test_cpp.cpp:5:4: error: type '<lambda>' with no linkage used to declare function 'void<lambda>::operator()() const' with linkage [-fpermissive] 
test_cpp.cpp: In lambda function: test_cpp.cpp:5:5: error: expected '{' before '=' token 
test_cpp.cpp: At global scope: test_cpp.cpp:5:5: warning: lambda expressions only available with
    -std=c++0x or -std=gnu++0x [enabled by default] 
test_cpp.cpp:5:6: error: no match for 'operator=' in '{} = "seems"' test_cpp.cpp:5:6: note: candidate is: test_cpp.cpp:5:4: note: <lambda()>&<lambda()>::operator=(const<lambda()>&) 
test_cpp.cpp:5:4: note:   no known conversion for argument 1 from 'const char [6]' to 'const<lambda()>&' 
test_cpp.cpp:6:3: error: expected identifier before numeric constant
test_cpp.cpp:6:4: error: type '<lambda>' with no linkage used to declare function 'void<lambda>::operator()() const' with linkage [-fpermissive]

Is there a way to express that I am not declaring a lambda function, just trying to fill a table?

I would like to keep the following part :

[4]="seems",
[6]=" it  ",
[8]="works",

because it comes from an autogenerated file...


As said above, this type of initialization is not supported in C++, but you could use lambda function to initialize static array<const char*, 12> like this:

#include <array>
#include <cstdio>

static const std::array<const char*, 6> aTable = []() {
    std::array<const char*, 6> table;
    table[0] = "Hello";
    table[3] = ", ";
    table[5] = "world!";
    return std::move(table);
}();

int main() {
    printf("%s%s%s\n", aTable[0], aTable[3], aTable[5]);
    return 0;
}

Demo on coliru

Notable, that compiler will do RVO here, and the initialization will be performed in-place. This is assembly generated by g++-5.4.0:

<_GLOBAL__sub_I_main>:
movq   $0x40064c,0x200bc5(%rip)        # 601060 <_ZL6aTable>
movq   $0x400652,0x200bd2(%rip)        # 601078 <_ZL6aTable+0x18>
movq   $0x400655,0x200bd7(%rip)        # 601088 <_ZL6aTable+0x28>
retq   

There's no way to do this. C++ never adopted this particular C syntax.

In your case, since the table is auto-generated, I would just put it in a C file. As long as it's not marked static, it can be accessed from C++ code without problems.


You can mix C and C++ code easily.

You should keep the C code to be compiled with C compiler (gcc), rest of the code can be C++ and be compiled with C++ compiler (g++). then link all object (.o) files together.

like this:

file name: a.c

const char* aTable[12] = {
    [4]="seems",
    [6]=" it  ",
[8]="works",};

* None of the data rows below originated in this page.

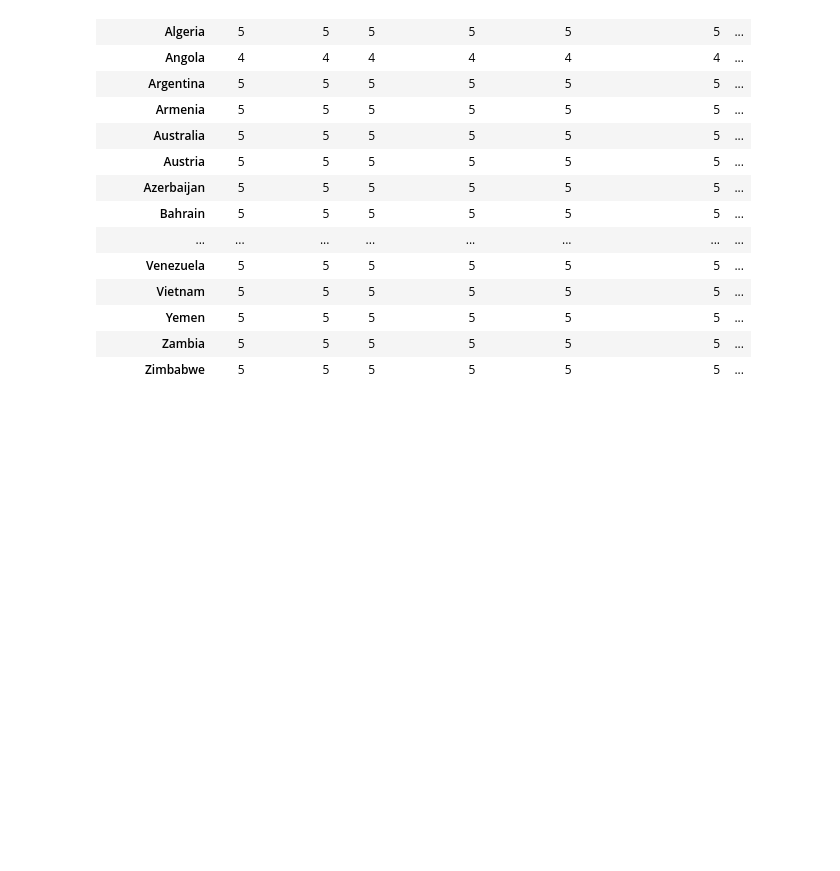
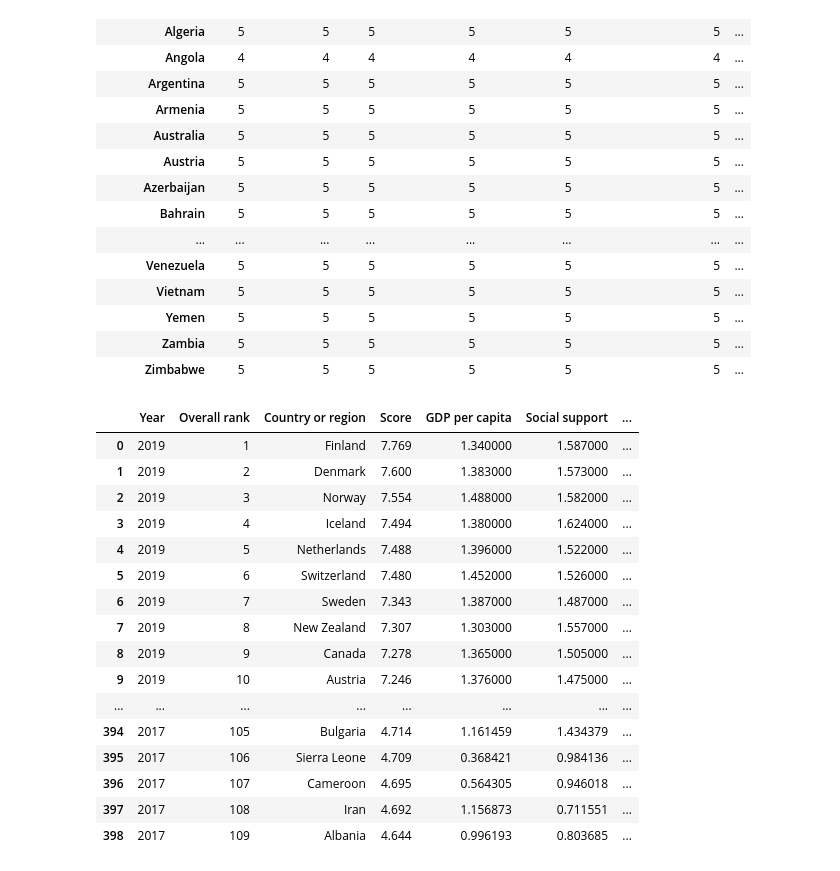
Before and after one commit to Bmyers5817/Project-1, a Jupyter notebook: World_Happiness.ipynb, the cells around one changed output. Drawn from its saved outputs; the diff is of its cells as text; code cells hidden in the pictures; blank space fills up the shorter version.

Commit message:
Dropped countries with count less than 5.

```diff
--- a/World_Happiness.ipynb
+++ b/World_Happiness.ipynb
@@ -154,3 +154,29 @@ group_country.count()
 | Yemen | 5 | 5 | 5 | 5 | 5 | 5 | ... |
 | Zambia | 5 | 5 | 5 | 5 | 5 | 5 | ... |
 | Zimbabwe | 5 | 5 | 5 | 5 | 5 | 5 | ... |
+# %%
+country_count = happiness_data["Country or region"].value_counts()
+
+happiness_data_drop = happiness_data[~happiness_data['Country or region'].isin(country_count[country_count < 5].index)]
+
+happiness_data_final = happiness_data_drop.reset_index()
+
+happiness_data_final
+# %% [output]
+|  | Year | Overall rank | Country or region | Score | GDP per capita | Social support | ... |
+| 0 | 2019 | 1 | Finland | 7.769 | 1.340000 | 1.587000 | ... |
+| 1 | 2019 | 2 | Denmark | 7.600 | 1.383000 | 1.573000 | ... |
+| 2 | 2019 | 3 | Norway | 7.554 | 1.488000 | 1.582000 | ... |
+| 3 | 2019 | 4 | Iceland | 7.494 | 1.380000 | 1.624000 | ... |
+| 4 | 2019 | 5 | Netherlands | 7.488 | 1.396000 | 1.522000 | ... |
+| 5 | 2019 | 6 | Switzerland | 7.480 | 1.452000 | 1.526000 | ... |
+| 6 | 2019 | 7 | Sweden | 7.343 | 1.387000 | 1.487000 | ... |
+| 7 | 2019 | 8 | New Zealand | 7.307 | 1.303000 | 1.557000 | ... |
+| 8 | 2019 | 9 | Canada | 7.278 | 1.365000 | 1.505000 | ... |
+| 9 | 2019 | 10 | Austria | 7.246 | 1.376000 | 1.475000 | ... |
+| ... | ... | ... | ... | ... | ... | ... | ... |
+| 394 | 2017 | 105 | Bulgaria | 4.714 | 1.161459 | 1.434379 | ... |
+| 395 | 2017 | 106 | Sierra Leone | 4.709 | 0.368421 | 0.984136 | ... |
+| 396 | 2017 | 107 | Cameroon | 4.695 | 0.564305 | 0.946018 | ... |
+| 397 | 2017 | 108 | Iran | 4.692 | 1.156873 | 0.711551 | ... |
+| 398 | 2017 | 109 | Albania | 4.644 | 0.996193 | 0.803685 | ... |
```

file name: b.cpp

#include <cstdio>
extern "C" const char* aTable[12];   
int main(){
    printf("%s%s%s", aTable[4],aTable[6],aTable[8]); 
    return 0;
}

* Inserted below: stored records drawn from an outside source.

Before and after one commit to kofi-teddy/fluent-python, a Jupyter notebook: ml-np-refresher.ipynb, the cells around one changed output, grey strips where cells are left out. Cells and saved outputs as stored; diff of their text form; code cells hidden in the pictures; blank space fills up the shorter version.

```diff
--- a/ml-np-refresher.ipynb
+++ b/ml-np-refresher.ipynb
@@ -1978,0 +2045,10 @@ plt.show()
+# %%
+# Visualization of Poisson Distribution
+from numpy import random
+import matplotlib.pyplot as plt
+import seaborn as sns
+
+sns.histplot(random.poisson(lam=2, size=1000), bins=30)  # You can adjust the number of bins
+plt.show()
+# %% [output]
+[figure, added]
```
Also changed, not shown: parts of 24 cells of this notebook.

Now compile:

gcc -c a.c -o a.o
g++ -c b.cpp -o b.o
g++ b.o a.o -o all.out

Now run the executable (all.out) and you'll see that everything will work.

Just note that for functions you'll need to add extern "C" before the declaration in the cpp file.





g++